(Dataset items)
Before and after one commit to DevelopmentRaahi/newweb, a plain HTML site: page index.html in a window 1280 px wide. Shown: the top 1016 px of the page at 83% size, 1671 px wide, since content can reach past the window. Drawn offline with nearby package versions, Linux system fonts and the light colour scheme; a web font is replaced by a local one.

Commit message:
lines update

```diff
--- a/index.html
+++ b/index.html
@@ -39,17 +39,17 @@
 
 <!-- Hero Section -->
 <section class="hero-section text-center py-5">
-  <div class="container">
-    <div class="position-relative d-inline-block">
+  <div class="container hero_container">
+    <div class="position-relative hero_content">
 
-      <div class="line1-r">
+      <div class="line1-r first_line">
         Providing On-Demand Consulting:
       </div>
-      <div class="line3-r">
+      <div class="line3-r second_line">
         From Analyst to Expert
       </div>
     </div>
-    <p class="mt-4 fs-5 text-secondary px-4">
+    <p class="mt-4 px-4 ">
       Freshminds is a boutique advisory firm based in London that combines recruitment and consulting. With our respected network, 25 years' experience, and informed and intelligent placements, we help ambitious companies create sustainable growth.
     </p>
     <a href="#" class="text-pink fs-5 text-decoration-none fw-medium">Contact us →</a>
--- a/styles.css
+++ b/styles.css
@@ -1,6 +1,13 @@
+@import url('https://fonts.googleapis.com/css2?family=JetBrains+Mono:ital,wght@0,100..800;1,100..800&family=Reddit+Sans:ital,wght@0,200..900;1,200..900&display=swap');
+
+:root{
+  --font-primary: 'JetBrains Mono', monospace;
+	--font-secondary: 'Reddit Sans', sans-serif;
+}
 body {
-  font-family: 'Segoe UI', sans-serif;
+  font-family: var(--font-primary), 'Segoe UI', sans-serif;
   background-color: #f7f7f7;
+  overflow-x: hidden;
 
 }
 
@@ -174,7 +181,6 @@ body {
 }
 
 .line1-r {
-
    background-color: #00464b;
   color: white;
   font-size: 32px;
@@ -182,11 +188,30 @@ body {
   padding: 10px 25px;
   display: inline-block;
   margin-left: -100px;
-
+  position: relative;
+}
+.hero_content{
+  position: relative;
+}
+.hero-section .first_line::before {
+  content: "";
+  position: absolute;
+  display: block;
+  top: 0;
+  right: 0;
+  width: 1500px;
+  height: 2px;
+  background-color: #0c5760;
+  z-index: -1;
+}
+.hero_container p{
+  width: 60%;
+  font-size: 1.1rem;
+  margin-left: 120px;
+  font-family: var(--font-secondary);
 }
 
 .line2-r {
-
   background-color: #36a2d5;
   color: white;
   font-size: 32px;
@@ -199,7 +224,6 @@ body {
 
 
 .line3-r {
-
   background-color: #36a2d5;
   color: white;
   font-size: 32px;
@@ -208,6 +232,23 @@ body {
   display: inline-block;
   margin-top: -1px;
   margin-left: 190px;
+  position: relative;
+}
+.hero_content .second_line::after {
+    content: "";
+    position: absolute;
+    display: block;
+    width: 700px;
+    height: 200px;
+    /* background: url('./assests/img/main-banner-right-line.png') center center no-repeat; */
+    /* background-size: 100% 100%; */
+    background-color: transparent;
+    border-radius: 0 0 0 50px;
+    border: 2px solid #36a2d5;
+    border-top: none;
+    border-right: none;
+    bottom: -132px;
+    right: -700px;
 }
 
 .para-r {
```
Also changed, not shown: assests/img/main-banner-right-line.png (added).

## Exercise description
Restate the full data above, keeping each word intact.

## Exercise solution
Before and after one commit to DevelopmentRaahi/newweb, a plain HTML site: page index.html in a window 1280 px wide. Shown: the top 1016 px of the page at 83% size, 1671 px wide, since content can reach past the window. Drawn offline with nearby package versions, Linux system fonts and the light colour scheme; a web font is replaced by a local one.

Commit message:
lines update

```diff
--- a/index.html
+++ b/index.html
@@ -39,17 +39,17 @@
 
 <!-- Hero Section -->
 <section class="hero-section text-center py-5">
-  <div class="container">
-    <div class="position-relative d-inline-block">
+  <div class="container hero_container">
+    <div class="position-relative hero_content">
 
-      <div class="line1-r">
+      <div class="line1-r first_line">
         Providing On-Demand Consulting:
       </div>
-      <div class="line3-r">
+      <div class="line3-r second_line">
         From Analyst to Expert
       </div>
     </div>
-    <p class="mt-4 fs-5 text-secondary px-4">
+    <p class="mt-4 px-4 ">
       Freshminds is a boutique advisory firm based in London that combines recruitment and consulting. With our respected network, 25 years' experience, and informed and intelligent placements, we help ambitious companies create sustainable growth.
     </p>
     <a href="#" class="text-pink fs-5 text-decoration-none fw-medium">Contact us →</a>
--- a/styles.css
+++ b/styles.css
@@ -1,6 +1,13 @@
+@import url('https://fonts.googleapis.com/css2?family=JetBrains+Mono:ital,wght@0,100..800;1,100..800&family=Reddit+Sans:ital,wght@0,200..900;1,200..900&display=swap');
+
+:root{
+  --font-primary: 'JetBrains Mono', monospace;
+	--font-secondary: 'Reddit Sans', sans-serif;
+}
 body {
-  font-family: 'Segoe UI', sans-serif;
+  font-family: var(--font-primary), 'Segoe UI', sans-serif;
   background-color: #f7f7f7;
+  overflow-x: hidden;
 
 }
 
@@ -174,7 +181,6 @@ body {
 }
 
 .line1-r {
-
    background-color: #00464b;
   color: white;
   font-size: 32px;
@@ -182,11 +188,30 @@ body {
   padding: 10px 25px;
   display: inline-block;
   margin-left: -100px;
-
+  position: relative;
+}
+.hero_content{
+  position: relative;
+}
+.hero-section .first_line::before {
+  content: "";
+  position: absolute;
+  display: block;
+  top: 0;
+  right: 0;
+  width: 1500px;
+  height: 2px;
+  background-color: #0c5760;
+  z-index: -1;
+}
+.hero_container p{
+  width: 60%;
+  font-size: 1.1rem;
+  margin-left: 120px;
+  font-family: var(--font-secondary);
 }
 
 .line2-r {
-
   background-color: #36a2d5;
   color: white;
   font-size: 32px;
@@ -199,7 +224,6 @@ body {
 
 
 .line3-r {
-
   background-color: #36a2d5;
   color: white;
   font-size: 32px;
@@ -208,6 +232,23 @@ body {
   display: inline-block;
   margin-top: -1px;
   margin-left: 190px;
+  position: relative;
+}
+.hero_content .second_line::after {
+    content: "";
+    position: absolute;
+    display: block;
+    width: 700px;
+    height: 200px;
+    /* background: url('./assests/img/main-banner-right-line.png') center center no-repeat; */
+    /* background-size: 100% 100%; */
+    background-color: transparent;
+    border-radius: 0 0 0 50px;
+    border: 2px solid #36a2d5;
+    border-top: none;
+    border-right: none;
+    bottom: -132px;
+    right: -700px;
 }
 
 .para-r {
```
Also changed, not shown: assests/img/main-banner-right-line.png (added).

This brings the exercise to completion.